Activity -
Please find the lines in the entries below that contain the word "components", and copy each one.

Version difference data:
══════
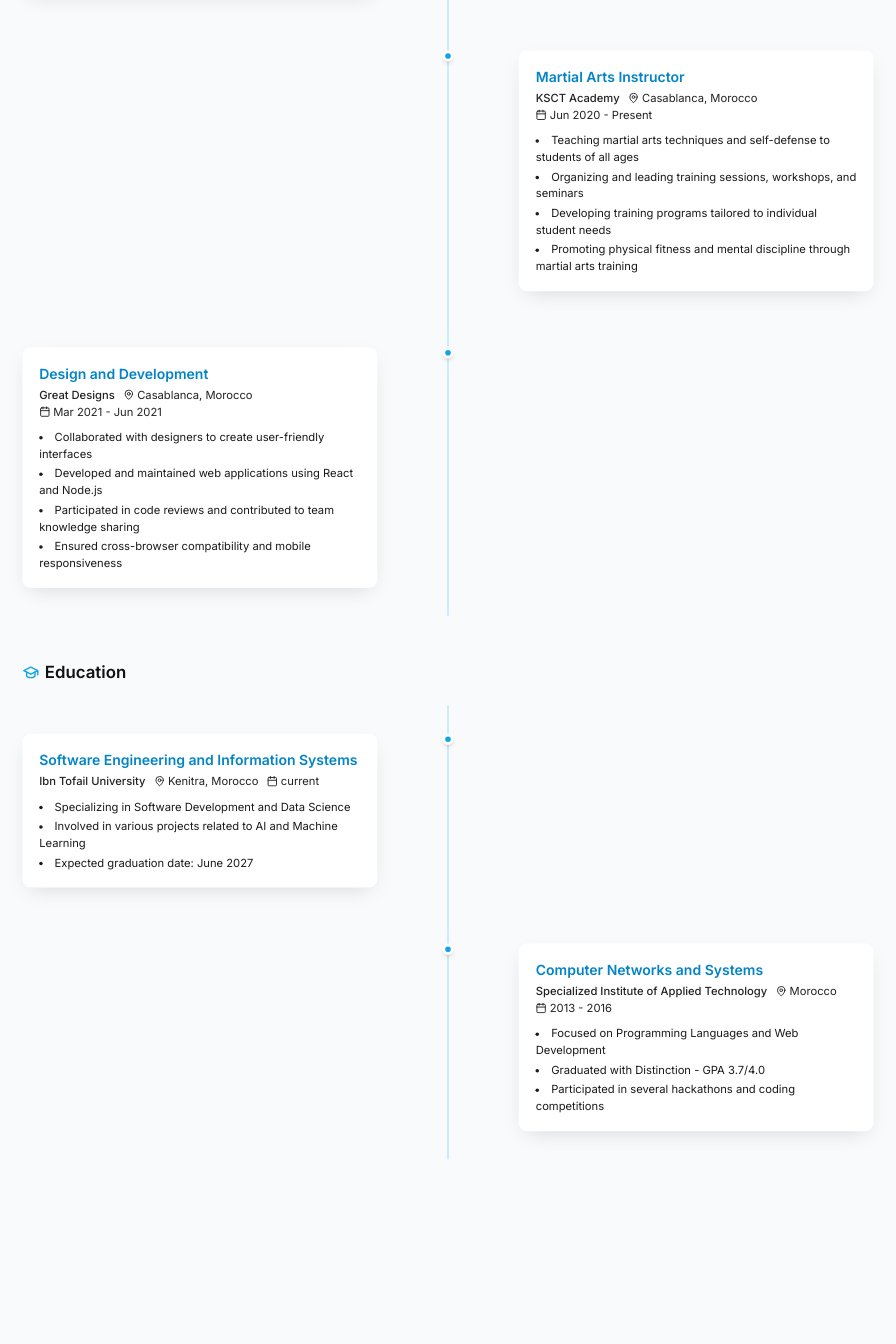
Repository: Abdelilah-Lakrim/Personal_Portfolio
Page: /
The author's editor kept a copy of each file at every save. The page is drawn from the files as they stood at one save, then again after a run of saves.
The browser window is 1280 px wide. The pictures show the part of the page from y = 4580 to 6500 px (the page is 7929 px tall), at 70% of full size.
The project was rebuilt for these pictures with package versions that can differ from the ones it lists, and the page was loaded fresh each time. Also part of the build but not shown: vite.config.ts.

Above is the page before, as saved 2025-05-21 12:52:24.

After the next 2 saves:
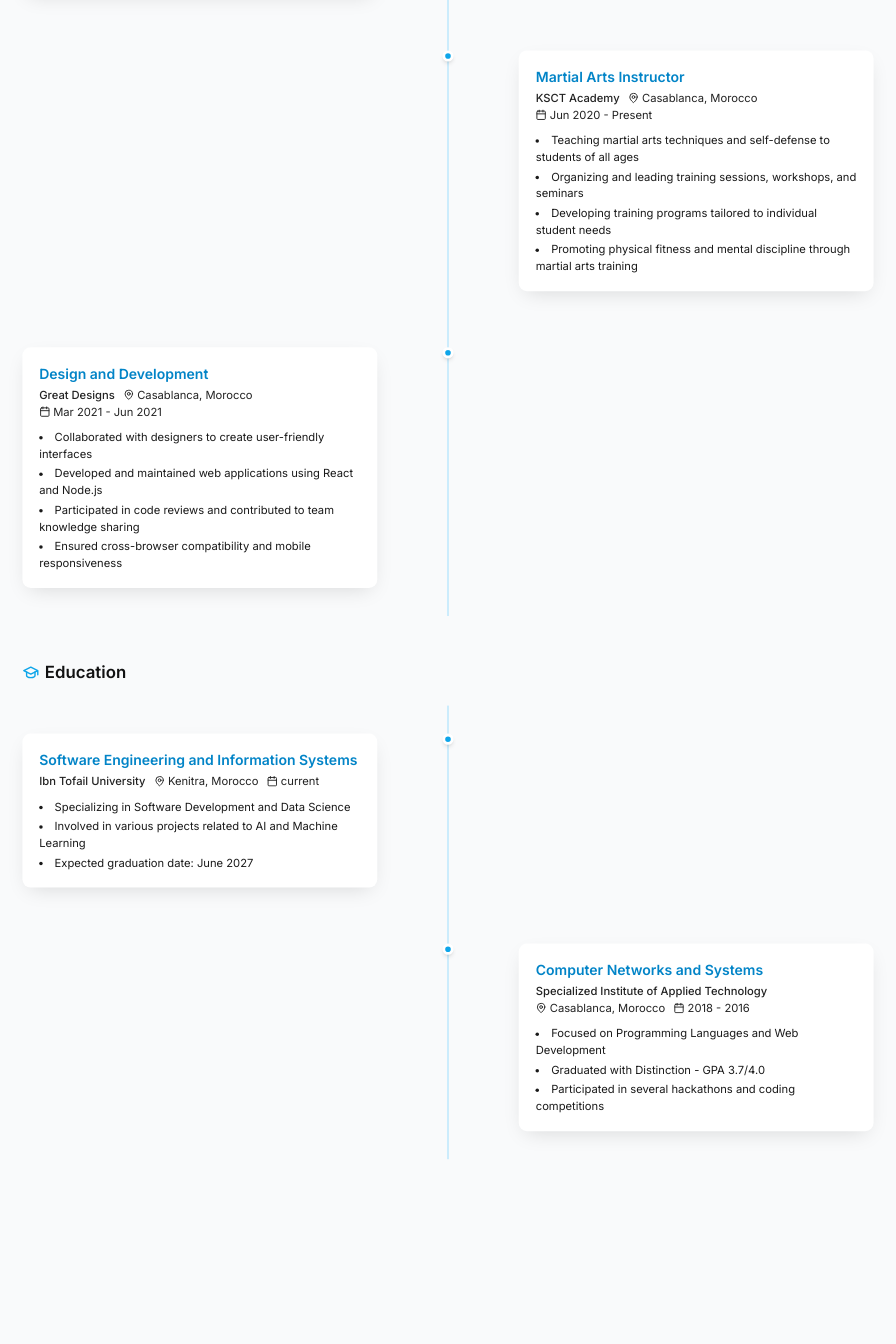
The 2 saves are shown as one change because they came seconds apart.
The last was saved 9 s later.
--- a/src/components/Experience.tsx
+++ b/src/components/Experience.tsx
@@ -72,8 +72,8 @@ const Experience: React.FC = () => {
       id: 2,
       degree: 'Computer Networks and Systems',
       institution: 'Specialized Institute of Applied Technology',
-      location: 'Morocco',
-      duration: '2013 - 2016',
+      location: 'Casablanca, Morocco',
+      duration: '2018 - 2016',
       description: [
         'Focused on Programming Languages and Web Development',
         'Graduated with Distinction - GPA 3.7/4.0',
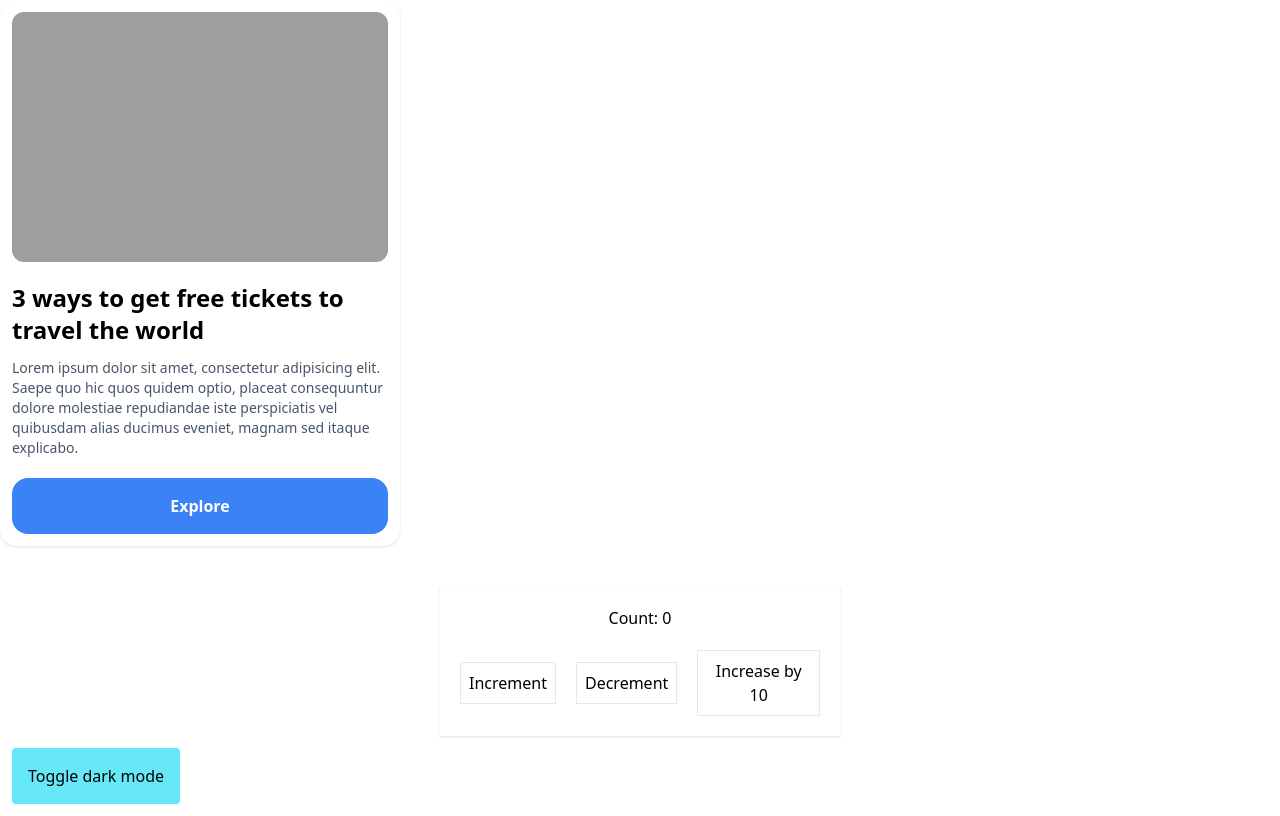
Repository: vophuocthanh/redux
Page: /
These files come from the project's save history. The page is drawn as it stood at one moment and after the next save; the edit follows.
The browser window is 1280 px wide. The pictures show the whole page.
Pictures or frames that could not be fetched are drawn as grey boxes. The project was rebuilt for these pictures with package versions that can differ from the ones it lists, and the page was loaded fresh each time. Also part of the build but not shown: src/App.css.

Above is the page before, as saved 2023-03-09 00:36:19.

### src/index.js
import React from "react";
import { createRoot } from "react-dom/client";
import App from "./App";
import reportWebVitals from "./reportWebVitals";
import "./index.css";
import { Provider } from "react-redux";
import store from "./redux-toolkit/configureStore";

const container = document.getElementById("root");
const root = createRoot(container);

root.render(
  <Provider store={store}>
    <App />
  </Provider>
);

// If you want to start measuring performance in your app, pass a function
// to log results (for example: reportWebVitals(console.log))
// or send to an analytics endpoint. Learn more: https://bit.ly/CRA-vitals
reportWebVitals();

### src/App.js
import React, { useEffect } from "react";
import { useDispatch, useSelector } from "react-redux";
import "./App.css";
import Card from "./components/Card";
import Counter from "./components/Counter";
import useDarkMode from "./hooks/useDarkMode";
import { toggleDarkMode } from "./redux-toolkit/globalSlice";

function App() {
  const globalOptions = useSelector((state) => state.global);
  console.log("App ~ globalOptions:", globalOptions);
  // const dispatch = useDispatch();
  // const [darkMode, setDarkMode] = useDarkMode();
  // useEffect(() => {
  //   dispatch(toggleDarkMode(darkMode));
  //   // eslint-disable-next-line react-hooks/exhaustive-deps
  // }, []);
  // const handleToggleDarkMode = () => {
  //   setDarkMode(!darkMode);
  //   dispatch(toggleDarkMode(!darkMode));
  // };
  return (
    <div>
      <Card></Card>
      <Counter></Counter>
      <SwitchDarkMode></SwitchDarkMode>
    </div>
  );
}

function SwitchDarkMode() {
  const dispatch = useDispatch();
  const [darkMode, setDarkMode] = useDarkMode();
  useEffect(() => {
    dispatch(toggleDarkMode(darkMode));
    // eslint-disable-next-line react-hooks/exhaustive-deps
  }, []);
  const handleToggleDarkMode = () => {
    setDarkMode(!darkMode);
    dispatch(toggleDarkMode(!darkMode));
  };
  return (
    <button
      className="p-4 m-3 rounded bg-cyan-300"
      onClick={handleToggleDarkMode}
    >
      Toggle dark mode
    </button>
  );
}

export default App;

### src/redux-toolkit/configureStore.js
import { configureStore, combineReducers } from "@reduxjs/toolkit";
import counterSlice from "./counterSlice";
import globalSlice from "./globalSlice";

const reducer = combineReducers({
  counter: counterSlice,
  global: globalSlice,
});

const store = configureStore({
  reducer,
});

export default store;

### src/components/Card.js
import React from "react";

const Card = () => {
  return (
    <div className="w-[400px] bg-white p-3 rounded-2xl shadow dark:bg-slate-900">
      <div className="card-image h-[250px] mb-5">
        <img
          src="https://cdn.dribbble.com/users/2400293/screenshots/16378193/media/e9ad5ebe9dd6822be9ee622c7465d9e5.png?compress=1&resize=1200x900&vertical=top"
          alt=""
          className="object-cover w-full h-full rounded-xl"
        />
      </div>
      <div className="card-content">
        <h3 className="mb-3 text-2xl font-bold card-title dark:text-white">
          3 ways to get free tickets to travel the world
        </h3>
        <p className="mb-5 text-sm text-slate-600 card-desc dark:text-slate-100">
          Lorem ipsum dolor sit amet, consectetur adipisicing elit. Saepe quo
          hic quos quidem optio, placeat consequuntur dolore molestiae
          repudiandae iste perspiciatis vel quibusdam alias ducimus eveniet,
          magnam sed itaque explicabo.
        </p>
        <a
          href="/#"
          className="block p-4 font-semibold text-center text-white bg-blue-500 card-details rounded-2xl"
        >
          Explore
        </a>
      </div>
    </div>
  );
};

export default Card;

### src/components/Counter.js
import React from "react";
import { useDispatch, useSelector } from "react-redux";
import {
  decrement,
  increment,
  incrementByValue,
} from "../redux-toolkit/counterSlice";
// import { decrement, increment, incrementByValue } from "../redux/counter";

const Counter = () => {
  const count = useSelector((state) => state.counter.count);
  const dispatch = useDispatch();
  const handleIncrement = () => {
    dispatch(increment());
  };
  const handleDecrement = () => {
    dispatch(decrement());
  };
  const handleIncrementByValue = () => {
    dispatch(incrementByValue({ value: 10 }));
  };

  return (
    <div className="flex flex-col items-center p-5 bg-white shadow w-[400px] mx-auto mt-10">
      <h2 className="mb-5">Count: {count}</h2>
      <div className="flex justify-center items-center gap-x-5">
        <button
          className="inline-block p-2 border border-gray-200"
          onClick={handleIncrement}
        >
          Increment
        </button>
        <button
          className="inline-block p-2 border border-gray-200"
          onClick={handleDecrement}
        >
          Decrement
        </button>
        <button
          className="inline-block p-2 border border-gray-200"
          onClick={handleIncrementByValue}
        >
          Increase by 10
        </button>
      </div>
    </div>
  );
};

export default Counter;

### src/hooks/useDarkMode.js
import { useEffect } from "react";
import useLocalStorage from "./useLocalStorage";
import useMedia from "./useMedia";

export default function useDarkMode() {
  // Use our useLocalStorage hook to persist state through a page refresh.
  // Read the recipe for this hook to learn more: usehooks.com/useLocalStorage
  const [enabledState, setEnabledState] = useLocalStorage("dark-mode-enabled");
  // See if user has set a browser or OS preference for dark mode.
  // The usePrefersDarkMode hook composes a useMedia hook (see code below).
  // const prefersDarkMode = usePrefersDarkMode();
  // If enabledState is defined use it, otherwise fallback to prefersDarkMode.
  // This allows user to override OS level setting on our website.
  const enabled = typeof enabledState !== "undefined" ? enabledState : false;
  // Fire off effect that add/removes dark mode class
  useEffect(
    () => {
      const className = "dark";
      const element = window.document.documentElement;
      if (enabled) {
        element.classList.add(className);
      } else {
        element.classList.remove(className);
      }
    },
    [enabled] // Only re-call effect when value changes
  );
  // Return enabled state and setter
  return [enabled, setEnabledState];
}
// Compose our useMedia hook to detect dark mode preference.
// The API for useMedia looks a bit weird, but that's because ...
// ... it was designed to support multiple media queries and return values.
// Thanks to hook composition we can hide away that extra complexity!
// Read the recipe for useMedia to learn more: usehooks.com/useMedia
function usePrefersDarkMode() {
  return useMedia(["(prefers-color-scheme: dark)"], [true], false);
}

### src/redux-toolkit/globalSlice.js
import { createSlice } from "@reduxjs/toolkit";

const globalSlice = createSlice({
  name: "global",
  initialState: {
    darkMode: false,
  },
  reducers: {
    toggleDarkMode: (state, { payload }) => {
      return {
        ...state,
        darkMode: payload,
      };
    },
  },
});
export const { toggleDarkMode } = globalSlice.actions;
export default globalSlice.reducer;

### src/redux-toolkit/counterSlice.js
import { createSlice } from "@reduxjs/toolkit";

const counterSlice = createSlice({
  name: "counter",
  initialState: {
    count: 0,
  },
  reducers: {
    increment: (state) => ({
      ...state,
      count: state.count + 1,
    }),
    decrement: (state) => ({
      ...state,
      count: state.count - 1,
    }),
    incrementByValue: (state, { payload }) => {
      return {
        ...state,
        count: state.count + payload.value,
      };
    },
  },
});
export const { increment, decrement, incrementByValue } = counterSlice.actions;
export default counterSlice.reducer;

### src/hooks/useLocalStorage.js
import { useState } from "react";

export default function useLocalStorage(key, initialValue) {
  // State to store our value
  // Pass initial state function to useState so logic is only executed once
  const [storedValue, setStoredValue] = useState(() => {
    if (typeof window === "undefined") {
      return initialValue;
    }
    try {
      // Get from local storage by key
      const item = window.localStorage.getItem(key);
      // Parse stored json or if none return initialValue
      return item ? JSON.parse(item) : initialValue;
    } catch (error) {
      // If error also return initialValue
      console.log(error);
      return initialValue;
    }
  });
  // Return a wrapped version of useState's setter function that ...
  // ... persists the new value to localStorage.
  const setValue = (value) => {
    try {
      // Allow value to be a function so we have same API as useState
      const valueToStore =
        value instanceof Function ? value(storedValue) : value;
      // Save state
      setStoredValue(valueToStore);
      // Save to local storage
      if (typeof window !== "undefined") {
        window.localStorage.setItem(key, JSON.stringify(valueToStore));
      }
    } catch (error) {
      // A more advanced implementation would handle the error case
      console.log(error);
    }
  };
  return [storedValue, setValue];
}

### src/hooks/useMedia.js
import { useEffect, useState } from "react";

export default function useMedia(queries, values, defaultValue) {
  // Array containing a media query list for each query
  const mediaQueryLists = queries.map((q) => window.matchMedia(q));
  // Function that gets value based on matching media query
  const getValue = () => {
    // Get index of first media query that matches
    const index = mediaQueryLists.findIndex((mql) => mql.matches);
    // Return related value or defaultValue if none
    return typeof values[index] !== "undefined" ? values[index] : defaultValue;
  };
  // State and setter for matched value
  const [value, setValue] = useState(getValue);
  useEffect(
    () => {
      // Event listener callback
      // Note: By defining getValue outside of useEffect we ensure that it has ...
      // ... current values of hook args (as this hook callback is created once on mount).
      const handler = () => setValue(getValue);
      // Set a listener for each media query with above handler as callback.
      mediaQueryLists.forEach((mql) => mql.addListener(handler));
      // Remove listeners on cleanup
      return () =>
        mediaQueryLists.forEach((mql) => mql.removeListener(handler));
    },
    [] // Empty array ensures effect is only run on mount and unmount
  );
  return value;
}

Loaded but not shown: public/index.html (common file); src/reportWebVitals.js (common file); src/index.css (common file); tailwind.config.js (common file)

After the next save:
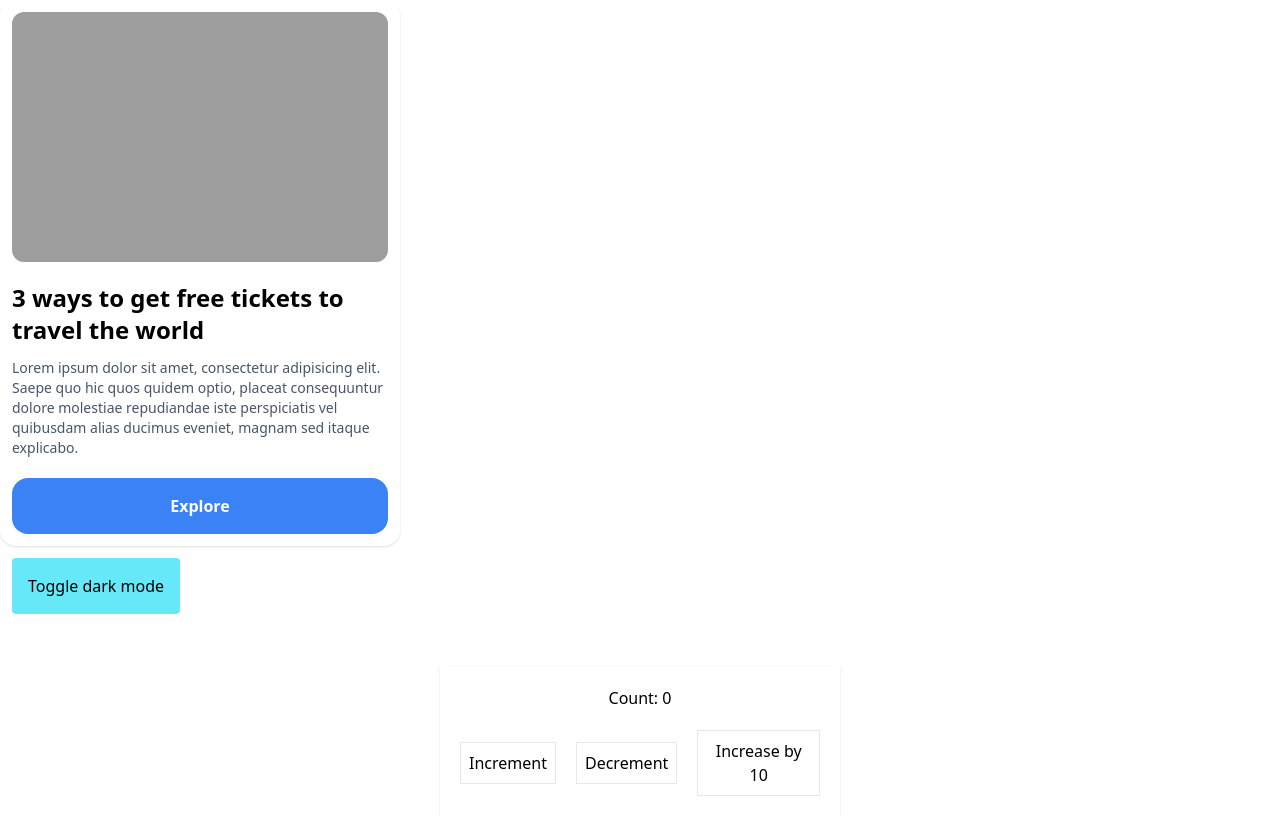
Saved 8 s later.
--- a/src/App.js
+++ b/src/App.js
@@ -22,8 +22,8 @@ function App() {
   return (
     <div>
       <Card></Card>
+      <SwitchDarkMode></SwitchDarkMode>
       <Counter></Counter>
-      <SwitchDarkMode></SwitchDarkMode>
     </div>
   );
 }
══════
Exercise result -
--- a/src/components/Experience.tsx
+++ b/src/components/Experience.tsx
import Card from "./components/Card";
import Counter from "./components/Counter";
### src/components/Card.js
### src/components/Counter.js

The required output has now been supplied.